by Michael J. West
Wednesday, May 22
The two tentpole jazz jam sessions in this town are (a) Sunday nights at the Brixton on U Street, and (b) Wednesday nights at Mr. Henry’s on Capitol Hill. They’re both remarkable—and they’re remarkably different. The latter is one of the primary programs of the Capitol Hill Jazz Foundation, and it’s tightly organized—with the singing and crowd-working talents of Aaron Myers II as its backbone. Myers is a master of ceremonies with an emphasis on the word “master,” a man who gets the (usually packed) house in Mr. Henry’s upstairs room eating out of the palm of his hand. But then, of course, there’s the music. It’s a jam session, which generally suggests players of all levels come in for a (competitive) workout. This one, though, gets an awful lot of serious comers.
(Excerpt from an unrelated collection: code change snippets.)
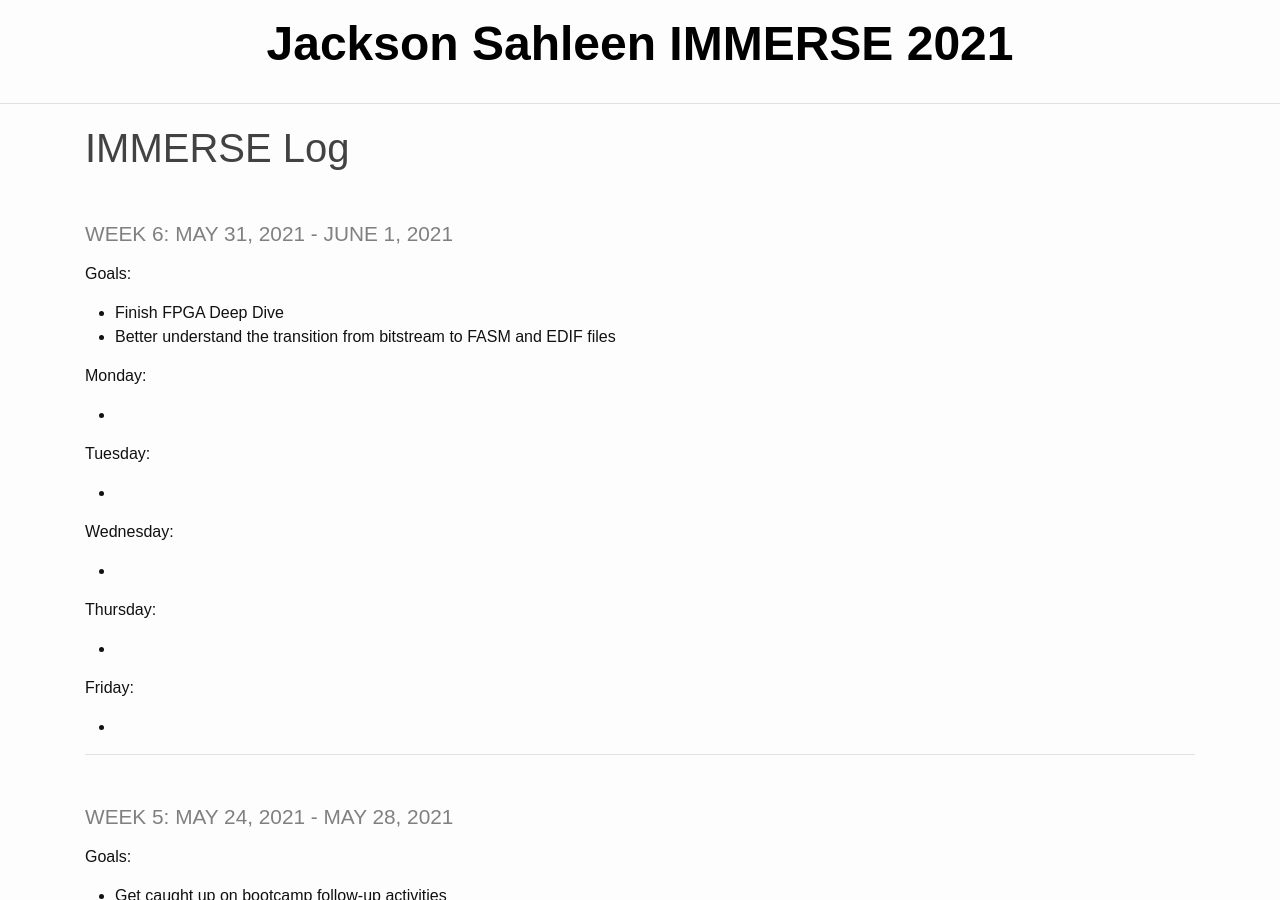
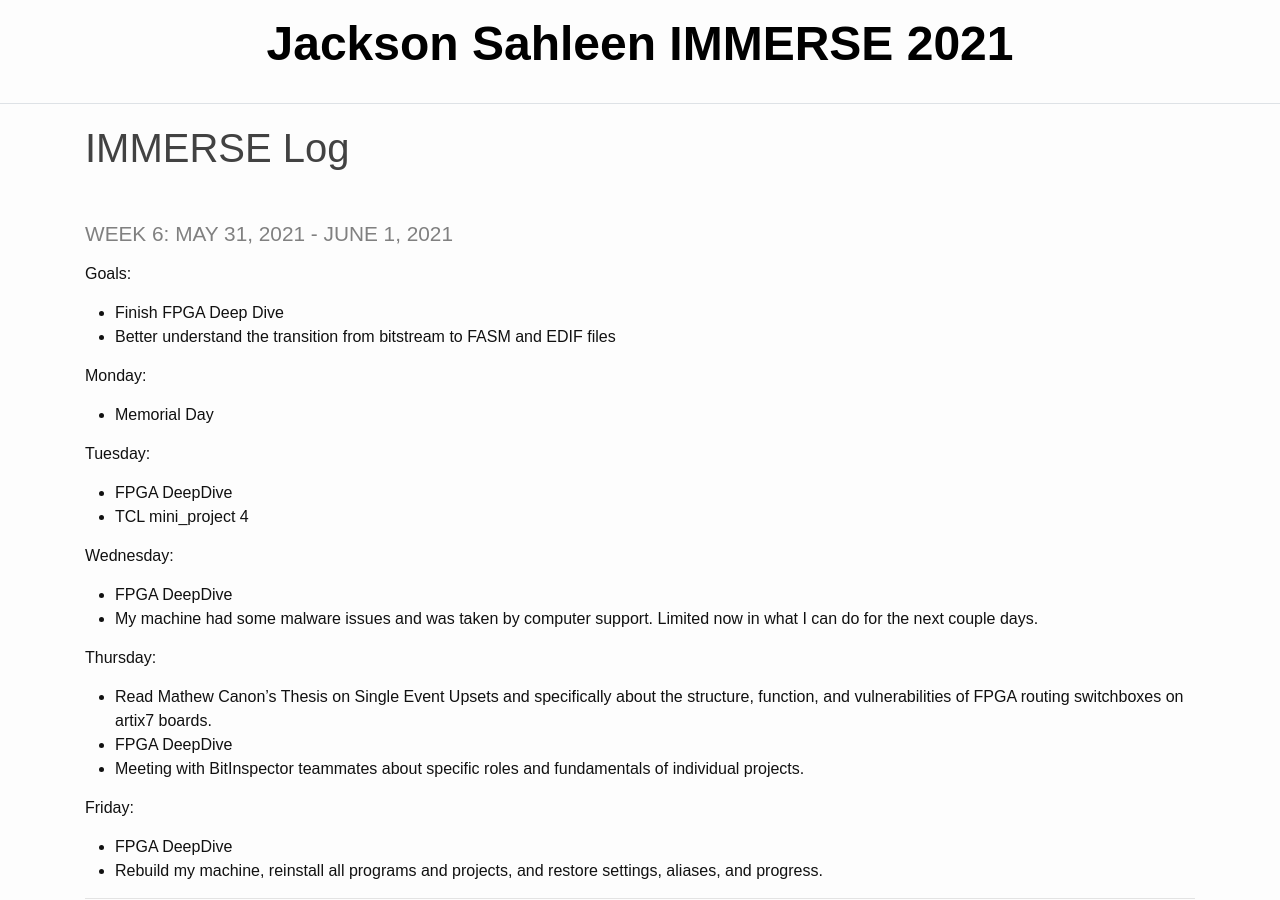
Before and after one commit to JacksonSahleen/IMMERSE_2021_log, a Jekyll site: the page built from _pages/log.md, in a window 1280 px wide and 900 px high. Built offline with Jekyll 4.4.1, drawn with Linux system fonts in a browser that asks for light colours.

```diff
--- a/_pages/log.md
+++ b/_pages/log.md
@@ -12,23 +12,28 @@ title: IMMERSE Log
 
 **Monday**:
 
--
+- Memorial Day
 
 **Tuesday**:
 
--
+- FPGA DeepDive
+- TCL mini_project 4
 
 **Wednesday**:
 
--
+- FPGA DeepDive
+- My machine had some malware issues and was taken by computer support. Limited now in what I can do for the next couple days.
 
 **Thursday**:
 
--
+- Read Mathew Canon's Thesis on Single Event Upsets and specifically about the structure, function, and vulnerabilities of FPGA routing switchboxes on artix7 boards.
+- FPGA DeepDive
+- Meeting with BitInspector teammates about specific roles and fundamentals of individual projects.
 
 **Friday**:
 
--
+- FPGA DeepDive
+- Rebuild my machine, reinstall all programs and projects, and restore settings, aliases, and progress.
 
 ----
 
```
Also changed, not shown: Gemfile.lock.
This writer has discovered at least three formidable musicians that have since made deep inroads into the scene: saxophonists Lionel Lyles and Jordon Dixon, and French hornist (you read that right) Abram Wolfe Mamet. There’s a good chance that you can see the next big name there, too. The Capitol Hill Jazz Jam begins at 8 p.m. at Mr. Henry’s, 601 Pennsylvania Avenue SE. Free. (But order something!)
Thursday, May 23
Even if it’s only there once a month, the Twins Jazz Orchestra fulfills that need we all feel for a resident big band. As it happens, they also happen to be a deceptively adventurous one. You’ll show up to the upstairs club on U Street and it will seem at first a little shambolic and disorganized. And perhaps it is, but that’s what they make art out of. It places them instantly on an edge, playing entirely in the moment and thereby taking real risks with everything they do. More than that, though, the band experiments. I have seen trumpeter/leader Thad Wilson lead them in standards, in free improvisations, in the avant-garde “conduction” style of the late Butch Morris, and in original tunes and arrangements that members of the band bring in. He also has a soft spot for the microphone, meaning that Wilson will (seemingly) almost always sing at least a tune or two. Ultimately, though, we have no idea what will happen at any given performance. The Twins Jazz Orchestra performs at 8 and 10 p.m. at Twins, 1344 U Street NW. $10.
Saturday, May 25
Disclosure: I wrote the liner notes for Full Circle, the forthcoming fifth CD by Washington jazz vocalist Lori Williams. This does not alter the fact that Williams is an extraordinary artist and a brilliant vocal technician whom you should go see as many times as possible. That goes double for this performance. Not only is it promoting the release of the new album, but it is a farewell for Williams, who is moving in the summer to Georgia. There are new worlds for the singer to conquer, even if the new album finds her making a return to the traditional jazz that was her first musical infatuation. She is high in the running for the single best singer that the District of Columbia has to offer—please don’t wait until it’s gone to treasure her art as it deserves to be treasured. Lori Williams performs at 8 and 10 p.m. at Blues Alley, 1073 Wisconsin Avenue NW. $30.
Michael J. West is a freelance writer, editor, and jazz journalist who has been covering the Washington, D.C. jazz scene since 2009. He spends most days either hunkered down in the clubs or in his very big headphones. He lives in Washington with his wife and two children.
Queer duo Witch Weather discuss new album and the influence of the DMV on their sound.
Philadelphia-based queer punks Witch Weather have a message for anyone who feels hopeless and worthless: you are not alone. With an irresistible sound that draws from 80’s goth and lo-fi grunge, the indie duo wears their heart on their sleeve, giving voice to complex emotions that many would opt to suppress in the recesses of their minds.
Join Alchemical Records as they connect with Witch Weather to discuss the band’s new self-titled album, their search for a sense of belonging as members of the queer community, the important element that keeps the duo’s creative bond strong, and the influence of the DMV on their sound.